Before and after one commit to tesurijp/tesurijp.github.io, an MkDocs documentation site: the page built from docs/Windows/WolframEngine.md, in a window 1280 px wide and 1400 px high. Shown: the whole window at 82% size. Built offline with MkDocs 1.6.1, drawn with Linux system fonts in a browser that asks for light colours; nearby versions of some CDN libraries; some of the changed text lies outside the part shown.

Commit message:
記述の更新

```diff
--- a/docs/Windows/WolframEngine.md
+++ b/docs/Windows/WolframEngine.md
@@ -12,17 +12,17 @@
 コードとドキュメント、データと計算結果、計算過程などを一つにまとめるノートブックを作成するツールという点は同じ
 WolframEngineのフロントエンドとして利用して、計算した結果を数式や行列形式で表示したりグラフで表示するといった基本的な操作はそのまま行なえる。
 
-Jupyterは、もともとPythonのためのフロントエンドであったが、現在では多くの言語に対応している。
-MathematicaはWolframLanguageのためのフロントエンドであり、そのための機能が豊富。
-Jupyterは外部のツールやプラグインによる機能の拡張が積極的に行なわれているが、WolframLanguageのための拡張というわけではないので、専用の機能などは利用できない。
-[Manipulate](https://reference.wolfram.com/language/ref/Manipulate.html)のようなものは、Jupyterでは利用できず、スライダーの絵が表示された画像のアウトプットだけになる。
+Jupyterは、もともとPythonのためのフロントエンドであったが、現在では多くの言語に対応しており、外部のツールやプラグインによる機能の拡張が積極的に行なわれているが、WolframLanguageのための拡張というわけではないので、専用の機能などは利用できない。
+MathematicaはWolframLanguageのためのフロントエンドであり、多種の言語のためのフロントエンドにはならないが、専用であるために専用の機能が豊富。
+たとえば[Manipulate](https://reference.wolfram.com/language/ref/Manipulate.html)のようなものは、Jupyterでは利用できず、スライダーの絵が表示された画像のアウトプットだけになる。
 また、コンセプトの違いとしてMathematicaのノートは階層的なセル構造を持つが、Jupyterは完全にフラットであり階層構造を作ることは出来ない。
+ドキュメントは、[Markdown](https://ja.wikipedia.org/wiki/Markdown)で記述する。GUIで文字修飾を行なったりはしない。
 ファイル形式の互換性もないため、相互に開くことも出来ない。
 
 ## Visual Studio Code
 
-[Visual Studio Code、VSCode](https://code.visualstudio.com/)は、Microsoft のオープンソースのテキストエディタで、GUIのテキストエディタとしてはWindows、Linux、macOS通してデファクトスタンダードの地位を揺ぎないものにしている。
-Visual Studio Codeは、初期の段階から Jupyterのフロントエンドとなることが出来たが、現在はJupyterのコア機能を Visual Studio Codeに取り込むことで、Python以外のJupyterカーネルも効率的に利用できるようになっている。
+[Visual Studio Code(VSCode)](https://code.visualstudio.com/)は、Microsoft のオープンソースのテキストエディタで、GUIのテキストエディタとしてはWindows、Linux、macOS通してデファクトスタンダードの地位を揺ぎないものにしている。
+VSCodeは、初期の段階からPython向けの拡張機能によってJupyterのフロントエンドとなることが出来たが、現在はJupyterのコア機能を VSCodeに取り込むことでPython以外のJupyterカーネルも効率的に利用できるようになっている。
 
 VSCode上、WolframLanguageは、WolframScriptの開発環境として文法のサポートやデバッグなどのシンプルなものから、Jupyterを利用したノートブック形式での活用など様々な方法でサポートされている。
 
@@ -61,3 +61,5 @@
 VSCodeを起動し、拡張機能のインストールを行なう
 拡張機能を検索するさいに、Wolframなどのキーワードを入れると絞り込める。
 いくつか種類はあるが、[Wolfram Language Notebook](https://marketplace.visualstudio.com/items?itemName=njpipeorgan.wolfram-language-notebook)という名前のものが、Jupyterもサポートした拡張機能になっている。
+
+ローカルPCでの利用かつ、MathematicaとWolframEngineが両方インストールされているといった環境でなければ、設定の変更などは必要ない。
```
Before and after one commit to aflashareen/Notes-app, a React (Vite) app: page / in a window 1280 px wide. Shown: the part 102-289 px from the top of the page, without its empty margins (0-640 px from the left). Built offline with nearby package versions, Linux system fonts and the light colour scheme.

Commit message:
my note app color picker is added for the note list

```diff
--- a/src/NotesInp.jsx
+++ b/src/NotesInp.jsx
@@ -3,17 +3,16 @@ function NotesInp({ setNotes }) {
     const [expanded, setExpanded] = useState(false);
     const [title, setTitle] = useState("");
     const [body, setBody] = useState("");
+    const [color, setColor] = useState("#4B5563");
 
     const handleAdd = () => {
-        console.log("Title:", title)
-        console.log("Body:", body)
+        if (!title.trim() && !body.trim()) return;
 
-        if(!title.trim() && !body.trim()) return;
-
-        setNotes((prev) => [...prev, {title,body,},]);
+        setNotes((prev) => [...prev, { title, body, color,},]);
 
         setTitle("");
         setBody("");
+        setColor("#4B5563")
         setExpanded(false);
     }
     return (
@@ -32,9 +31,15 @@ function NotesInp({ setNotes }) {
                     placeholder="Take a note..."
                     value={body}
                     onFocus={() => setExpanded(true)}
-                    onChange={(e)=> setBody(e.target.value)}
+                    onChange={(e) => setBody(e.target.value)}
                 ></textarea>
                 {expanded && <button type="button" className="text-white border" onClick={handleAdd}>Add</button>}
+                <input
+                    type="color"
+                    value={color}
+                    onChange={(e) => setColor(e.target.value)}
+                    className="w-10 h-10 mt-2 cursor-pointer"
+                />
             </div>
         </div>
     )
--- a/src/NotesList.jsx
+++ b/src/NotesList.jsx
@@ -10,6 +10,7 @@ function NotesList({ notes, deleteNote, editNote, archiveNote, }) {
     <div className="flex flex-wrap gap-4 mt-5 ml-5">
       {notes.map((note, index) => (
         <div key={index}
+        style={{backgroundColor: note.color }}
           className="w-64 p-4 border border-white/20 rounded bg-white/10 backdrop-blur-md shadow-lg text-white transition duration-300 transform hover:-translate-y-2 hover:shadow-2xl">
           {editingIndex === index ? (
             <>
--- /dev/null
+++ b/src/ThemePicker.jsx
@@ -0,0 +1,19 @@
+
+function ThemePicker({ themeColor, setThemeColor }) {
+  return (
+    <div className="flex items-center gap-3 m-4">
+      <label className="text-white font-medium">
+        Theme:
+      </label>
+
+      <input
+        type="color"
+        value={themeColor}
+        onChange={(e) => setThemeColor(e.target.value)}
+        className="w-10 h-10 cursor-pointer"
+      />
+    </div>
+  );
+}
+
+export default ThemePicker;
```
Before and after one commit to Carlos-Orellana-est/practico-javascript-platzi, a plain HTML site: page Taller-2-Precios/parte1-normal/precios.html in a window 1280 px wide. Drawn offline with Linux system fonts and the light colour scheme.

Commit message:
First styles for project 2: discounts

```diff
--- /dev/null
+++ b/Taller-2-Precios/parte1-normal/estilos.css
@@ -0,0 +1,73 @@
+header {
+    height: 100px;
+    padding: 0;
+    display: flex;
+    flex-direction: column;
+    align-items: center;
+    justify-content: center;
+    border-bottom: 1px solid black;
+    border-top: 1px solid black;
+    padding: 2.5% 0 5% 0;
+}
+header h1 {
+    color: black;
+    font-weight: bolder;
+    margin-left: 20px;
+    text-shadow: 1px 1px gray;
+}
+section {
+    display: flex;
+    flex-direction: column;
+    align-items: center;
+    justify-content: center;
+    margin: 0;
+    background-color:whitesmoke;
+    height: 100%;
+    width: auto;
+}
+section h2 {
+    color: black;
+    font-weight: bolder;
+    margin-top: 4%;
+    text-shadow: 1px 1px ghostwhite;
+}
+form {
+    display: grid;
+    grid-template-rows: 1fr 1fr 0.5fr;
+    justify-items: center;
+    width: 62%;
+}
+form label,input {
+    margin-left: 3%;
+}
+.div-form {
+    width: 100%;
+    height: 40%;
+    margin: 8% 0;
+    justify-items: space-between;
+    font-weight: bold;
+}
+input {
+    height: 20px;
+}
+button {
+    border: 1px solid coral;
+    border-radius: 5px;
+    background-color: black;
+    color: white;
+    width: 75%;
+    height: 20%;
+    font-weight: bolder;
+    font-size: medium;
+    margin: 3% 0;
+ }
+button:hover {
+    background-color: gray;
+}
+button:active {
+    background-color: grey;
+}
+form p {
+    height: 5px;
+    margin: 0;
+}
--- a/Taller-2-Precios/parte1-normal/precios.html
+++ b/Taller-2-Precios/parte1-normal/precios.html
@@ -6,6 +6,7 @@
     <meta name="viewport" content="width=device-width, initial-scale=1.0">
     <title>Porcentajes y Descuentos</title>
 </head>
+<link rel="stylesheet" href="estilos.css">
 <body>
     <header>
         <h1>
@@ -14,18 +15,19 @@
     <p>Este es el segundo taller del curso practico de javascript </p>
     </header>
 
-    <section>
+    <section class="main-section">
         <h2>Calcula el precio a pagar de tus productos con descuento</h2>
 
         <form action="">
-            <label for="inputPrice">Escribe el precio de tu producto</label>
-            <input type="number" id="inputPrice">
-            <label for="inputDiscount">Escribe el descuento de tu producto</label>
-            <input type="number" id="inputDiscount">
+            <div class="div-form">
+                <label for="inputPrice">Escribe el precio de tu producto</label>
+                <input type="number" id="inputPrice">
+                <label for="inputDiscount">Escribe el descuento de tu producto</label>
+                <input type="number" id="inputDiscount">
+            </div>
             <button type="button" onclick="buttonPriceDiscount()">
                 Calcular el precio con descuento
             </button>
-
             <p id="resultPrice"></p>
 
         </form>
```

· · · ·

• **AIM OF THE TASK**: Which of the lines in the data hold the string "NotesInp"? Report each of them by copying it.

• **FINAL ANSWER**:
--- a/src/NotesInp.jsx
+++ b/src/NotesInp.jsx
@@ -3,17 +3,16 @@ function NotesInp({ setNotes }) {
@@ -32,9 +31,15 @@ function NotesInp({ setNotes }) {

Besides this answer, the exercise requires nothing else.